Lectio Divina for Families


Lectio Divina with Young Children

You can walk even young children through the basic movements of Lectio Divina following these steps:

  1. Read: Use a short story (the shorter the better, but definitely less than five minutes long) from a good picture Bible or a Bible-based storybook . Help your child prepare to hear the story by allowing a short snuggling/settling down time, and explaining what you’re going to do: 

    • “Now let’s read a story about God (or Jesus). While I read, you listen for what God (or Jesus) is doing in the story.” 

    • Don’t worry about questions or interruptions; if they are about the text, then your child is already “meditating” on it; if not, address the distraction and gently redirect attention back to the story. You may want to read the story or parts of the story again, either immediately or during a later step.

  2. Reflect: If your child doesn’t have questions or comments of her own, offer some comments and prompting questions: 

    • What is happening in the picture (or in the story)? Why? 

    • What are characters thinking or feeling? 

    • How does this story point to Jesus?

    • How is God (or Jesus) acting in this story? (If God isn’t directly mentioned in the story, you may need to suggest some ways that God is quietly present.) 

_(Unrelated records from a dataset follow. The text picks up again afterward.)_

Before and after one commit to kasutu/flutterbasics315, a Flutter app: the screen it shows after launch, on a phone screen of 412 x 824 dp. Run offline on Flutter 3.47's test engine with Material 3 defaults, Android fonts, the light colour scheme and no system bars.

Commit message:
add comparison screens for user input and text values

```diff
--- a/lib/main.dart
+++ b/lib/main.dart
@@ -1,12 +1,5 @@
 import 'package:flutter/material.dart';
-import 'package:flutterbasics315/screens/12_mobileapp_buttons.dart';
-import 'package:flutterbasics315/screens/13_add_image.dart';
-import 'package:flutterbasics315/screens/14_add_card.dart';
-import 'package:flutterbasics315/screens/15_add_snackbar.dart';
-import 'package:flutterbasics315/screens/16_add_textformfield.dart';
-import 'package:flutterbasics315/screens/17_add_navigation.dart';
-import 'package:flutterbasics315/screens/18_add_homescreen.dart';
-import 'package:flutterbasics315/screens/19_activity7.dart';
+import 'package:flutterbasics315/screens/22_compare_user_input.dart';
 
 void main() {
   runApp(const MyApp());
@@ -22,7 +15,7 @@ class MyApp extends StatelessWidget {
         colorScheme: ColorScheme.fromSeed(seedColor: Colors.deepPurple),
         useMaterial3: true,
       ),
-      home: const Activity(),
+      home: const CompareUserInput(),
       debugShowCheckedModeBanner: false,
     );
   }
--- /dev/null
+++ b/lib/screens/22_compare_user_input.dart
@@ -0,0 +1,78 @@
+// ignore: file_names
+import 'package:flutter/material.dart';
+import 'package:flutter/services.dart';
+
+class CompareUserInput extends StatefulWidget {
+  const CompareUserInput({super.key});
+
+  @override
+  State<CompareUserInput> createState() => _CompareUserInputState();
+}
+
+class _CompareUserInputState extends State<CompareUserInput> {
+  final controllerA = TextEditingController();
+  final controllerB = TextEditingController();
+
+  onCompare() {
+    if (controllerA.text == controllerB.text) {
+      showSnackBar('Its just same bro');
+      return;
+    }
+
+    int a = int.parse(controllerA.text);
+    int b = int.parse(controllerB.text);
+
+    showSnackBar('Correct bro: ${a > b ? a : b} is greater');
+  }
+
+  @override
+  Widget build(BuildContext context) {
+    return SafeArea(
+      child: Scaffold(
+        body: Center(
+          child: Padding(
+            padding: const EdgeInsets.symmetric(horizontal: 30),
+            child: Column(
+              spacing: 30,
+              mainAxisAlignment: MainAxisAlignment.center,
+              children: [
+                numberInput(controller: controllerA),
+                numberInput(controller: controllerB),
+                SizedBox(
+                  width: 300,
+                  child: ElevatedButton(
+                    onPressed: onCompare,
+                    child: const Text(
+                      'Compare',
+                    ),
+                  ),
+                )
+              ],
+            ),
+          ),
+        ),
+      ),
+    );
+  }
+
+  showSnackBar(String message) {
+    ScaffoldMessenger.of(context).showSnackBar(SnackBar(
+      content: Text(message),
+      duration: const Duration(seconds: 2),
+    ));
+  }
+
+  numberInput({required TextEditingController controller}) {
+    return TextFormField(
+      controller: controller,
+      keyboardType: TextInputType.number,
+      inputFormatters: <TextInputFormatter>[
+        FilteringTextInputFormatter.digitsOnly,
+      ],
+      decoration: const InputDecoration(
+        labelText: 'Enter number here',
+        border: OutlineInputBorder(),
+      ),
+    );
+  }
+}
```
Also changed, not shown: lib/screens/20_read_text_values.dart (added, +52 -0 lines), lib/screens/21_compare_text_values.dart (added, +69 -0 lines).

    • Which character would you like to be? What would you do differently if you were that character? How would you feel?

  3. Respond: Invite your child to respond to the story in prayer: “You know, God gives us stories like this to help us grow closer to him. Let’s pray to God about this story. What would you like to say to God? Or what questions do you want to ask God about this story?” 

    • Provide guiding prompts, if necessary. Be sure to offer your own prayer response, both to make the experience prayerful for you and to model prayer for your child.

  4. Rest: With young children, the contemplation step can be described as listening to God: “Now that we’ve prayed to God about this story, let’s be quiet so we can hear what God might be saying back to us, inside our hearts.” 

    • Take at least thirty seconds to be silent. If your child is restless or noisy, do your best to complete the period of silence yourself.

Wrapping up: You can finish by asking your child whether they heard God speaking to them. If they say no, you can reassure her that it’s okay—sometimes we aren’t listening closely enough, and sometimes God just likes to spend time quietly with us. 

Lectio Divina with Older Kids

You can walk your older children through the basic movements of Lectio Divina following these steps:

  1. Read: First, select a short reading—the shorter, the better: a paragraph or two, or even a sentence or two from the Bible. If you’re trying this for the first time, select a passage from one of the Gospels or a commonly discussed Old Testament story. Read the text slowly and carefully. Explain words or situations your children may not understand, consulting footnotes or commentaries as necessary. Read the text slowly two or three times, allowing a brief pause between readings.

  2. Reflect: Invite your kids to reflect on the meaning of the passage. You can offer guiding questions such as:

    • What words or images stood out for you? Why? 

    • What does the reading mean to you?

    • How does this story point to Jesus?

    • Does it say anything important about your life right now? 

    • Spend just a few minutes sharing as a family.

  3. Respond: Invite your kids to offer their insights during the meditation step in prayer. This can be done silently or out loud; if your family is just beginning, you may want to offer the prayer yourself on behalf of the whole family, in order to provide an example. During the prayer step, you might offer thanksgiving to God for important insights that emerged from the text. Or, if the text was difficult to meditate on, you might ask God for guidance and clarity. If the text was challenging or caused anxiety, you might ask God for humility, strength, and the ability to trust in His providence.

  4. Rest: Invite your kids to still themselves and attend to God’s presence. God may speak to them in a particular way, or may just be with you in silence.